Brrr - it's chilly! Imagine being a penguin and living in Antarctica. The biggest penguin of all, the emperor penguin is famous for a very interesting technique to protect itself against the elements - huddling. Why do emperor penguins huddle? The answer is simply to keep warm. Below is a photograph of emperor penguins huddling together to protect themselves from the harsh Antarctic winds.
Female emperor penguins leave the males in the harsh winter of Antarctica to go looking for food. During this time, the male will be left to take care of the egg and is faced with the challenge of keeping warm. This is where huddling comes in.
Emperor penguins are black with a white belly. Since black is the best absorber of heat it absorbs the heat generated from a penguin's body. The white acts as a reflector - it radiates the heat absorbed by the black onto other penguins in the huddle. Because of this, emperor penguins always huddle with their white underside facing in.
A group of emperor penguins is called a colony. Each colony can have up to a million penguins and up to five thousand penguins can huddle together at one time (while the others are off collecting food for their mates). It is important that there are enough penguins in a colony otherwise there would not be enough heat generated to keep each penguin warm.
Enough penguins need to be in a huddle so enough surface area is protected from the cold.

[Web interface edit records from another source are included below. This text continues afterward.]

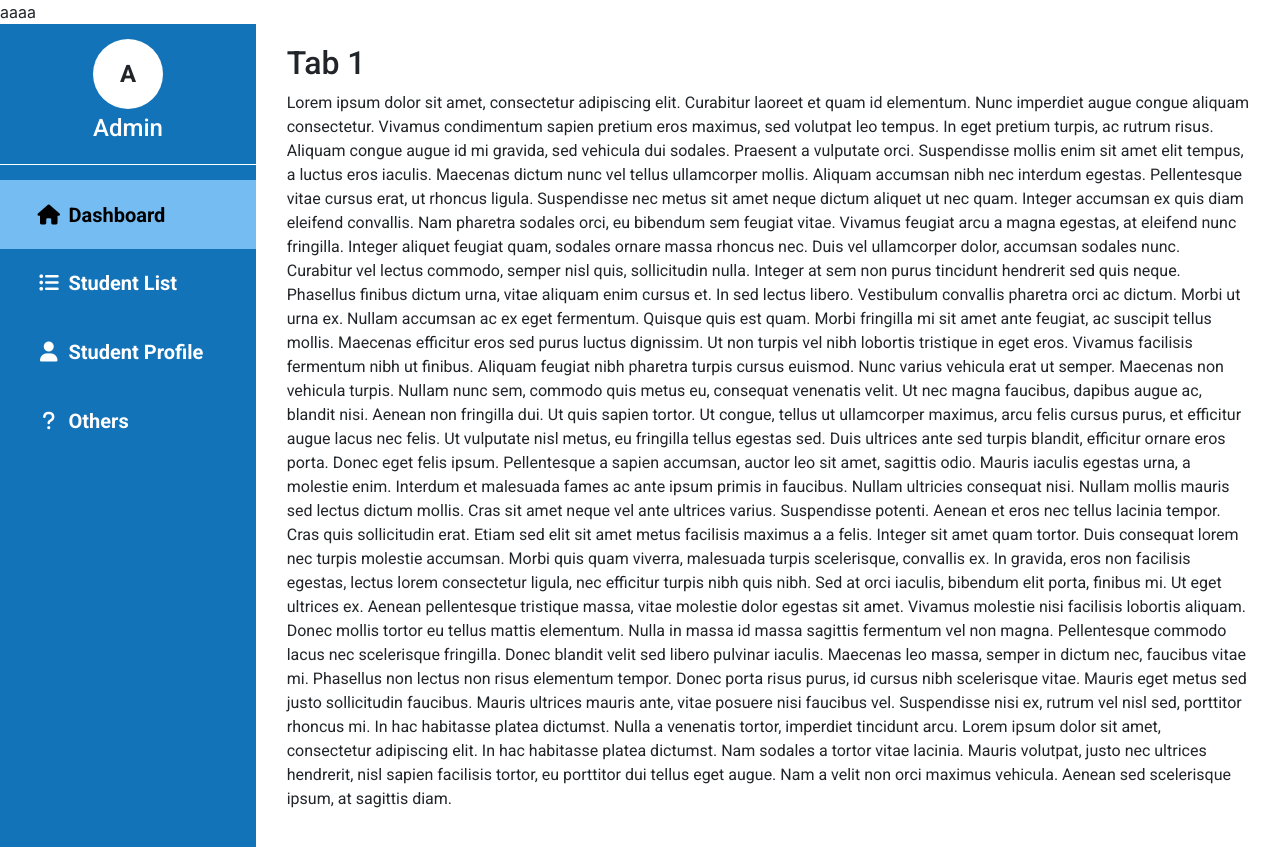
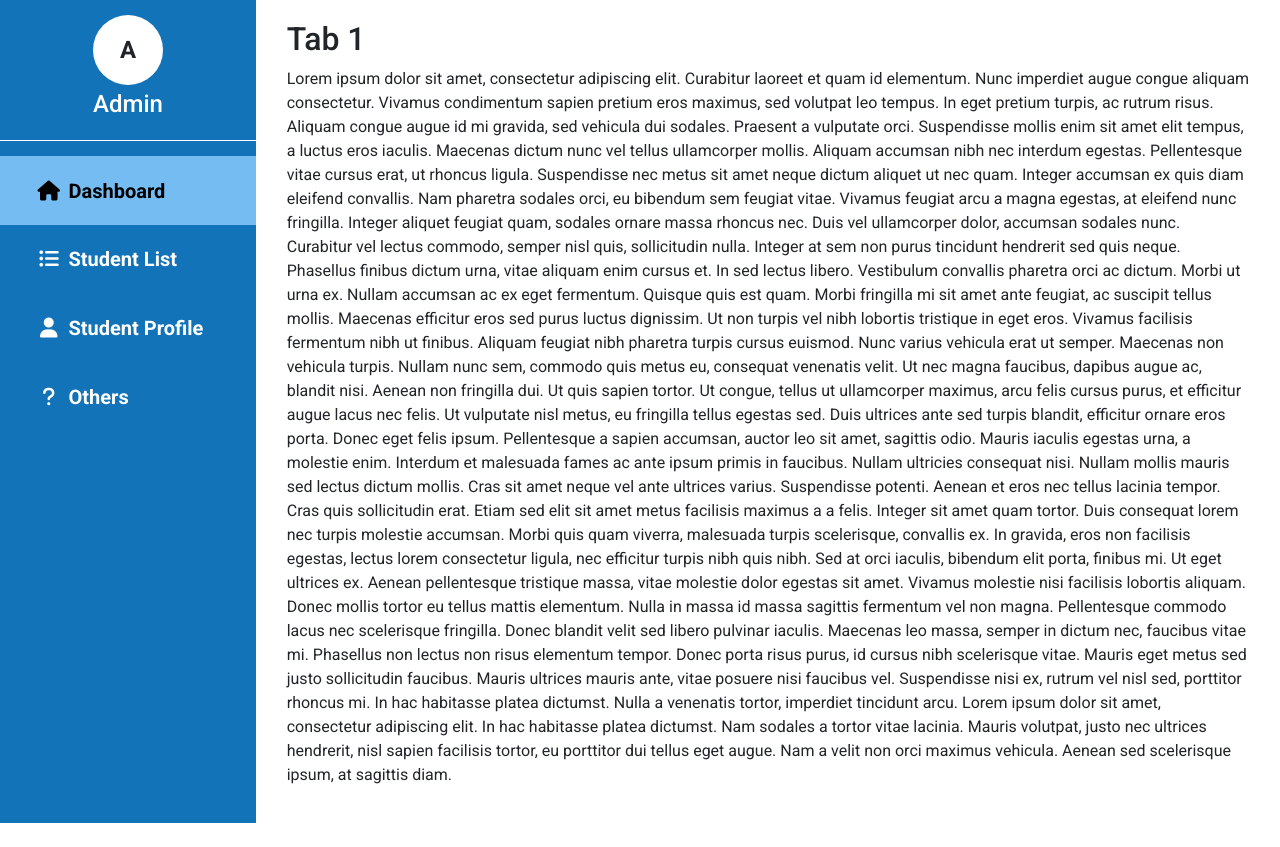
Before and after one commit to huijack/Kindergarten-Management-System, a Flask app: page / in a window 1280 px wide. After the commit the page ends 823 px from the top, so only its background shows below. Run offline with Flask 3, Linux system fonts and the light colour scheme; some libraries are stand-ins or nearby versions.

Commit message:
revert changes after test

```diff
--- a/website/templates/index.html
+++ b/website/templates/index.html
@@ -22,7 +22,7 @@
     <link rel="stylesheet" type="text/css" href="{{ url_for('static', filename='css/style.css') }}">
 </head>
 <body>
-    aaaa
+
     <div class="body-container">
         <!-- Dashboard -->
         <div class="dashboard-container">
```
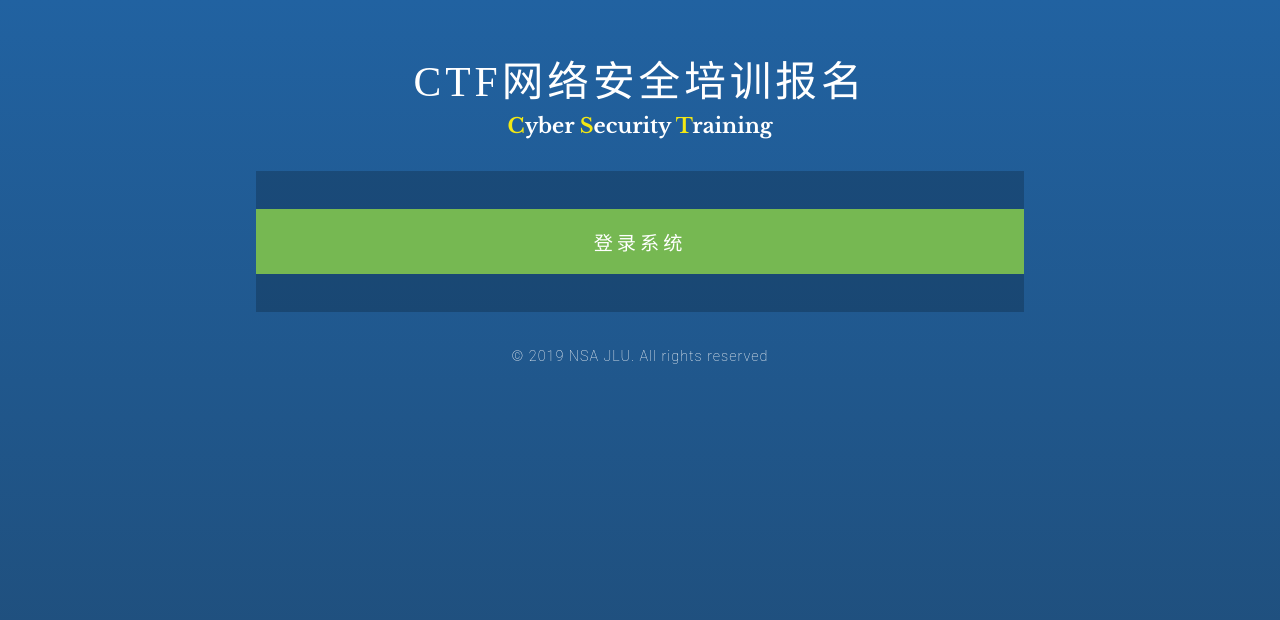
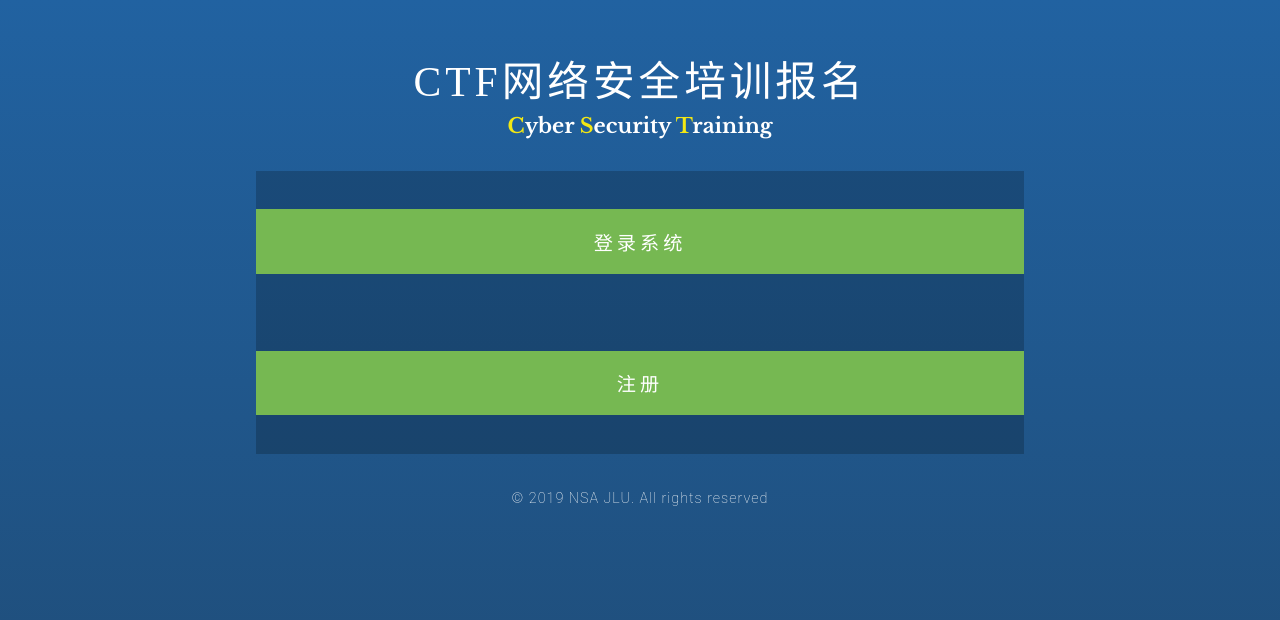
Before and after one commit to JLUNSA/signup, a CodeIgniter app: page /database/ in a window 1280 px wide. Shown: the top 620 px of the page. Run offline with CodeIgniter, Linux system fonts and the light colour scheme; some web fonts are replaced.

Commit message:
主页增加注册按钮

```diff
--- a/application/views/baoming/index.php
+++ b/application/views/baoming/index.php
@@ -1 +1,2 @@
 <input id="tj" type="submit" onclick="window.location.href='/user/login'" value="登录系统">
+<input id="tj" type="submit" onclick="window.location.href='/user/register'" value="注册">
```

For instance, if there are two penguins in huddle not many penguins would be kept warm and more surface area would be exposed to the cold. But if there were six penguins in a huddle more penguins would be kept warm and there would be less surface area exposed altogether.
Also, penguins have other special structural adaptations to help them survive the cold. They have several layers of feathers and large reserves of body fat that act as insulation. As well as this, the bigger the body the slower it is too loose body heat. This is why emperor penguins have a large, rounded body and are the biggest type of penguin in the world.
For each penguin to have their turn inside the middle of the huddle there needs to be motion. While huddling the emperor penguins slowly rotate around the huddle in a circular motion. The ones on the inside of the huddle motion towards the outside while the ones on the outside move in the opposite direction towards the inside of the huddle. For this to happen the penguins cannot be too squished or too loose otherwise they wouldn't be able to move or would get too cold without the surrounding heat of other penguins.
Feeling chilly? Well, now you know how emperor penguins survive the cold. Maybe you should try it. And here's just a little image to get your feet warmed up.
Thanks for reading,
Author's Note: Information was gathered from http://www.bbc.co.uk/news/science-environment-13616778, http://users.tellurian.net/teach/penguins/index.html and http://www.penguins-world.com/emperor-penguin.html
Other sources are http://www.wired.com/wiredscience/2011/06/penguins-shuffle-warm/ and http://www.neaq.org/education_and_activities/teacher_resources/classroom_resources/teacher_guides/penguin_teacher_guide/penguin_adaptations.php.
Pictures were screen clipped from http://www.bbc.co.uk/news/science-environment-13616778 and Google images.
If you would like to see a video of penguins huddling go to http://www.bbc.co.uk/news/science-environment-13616778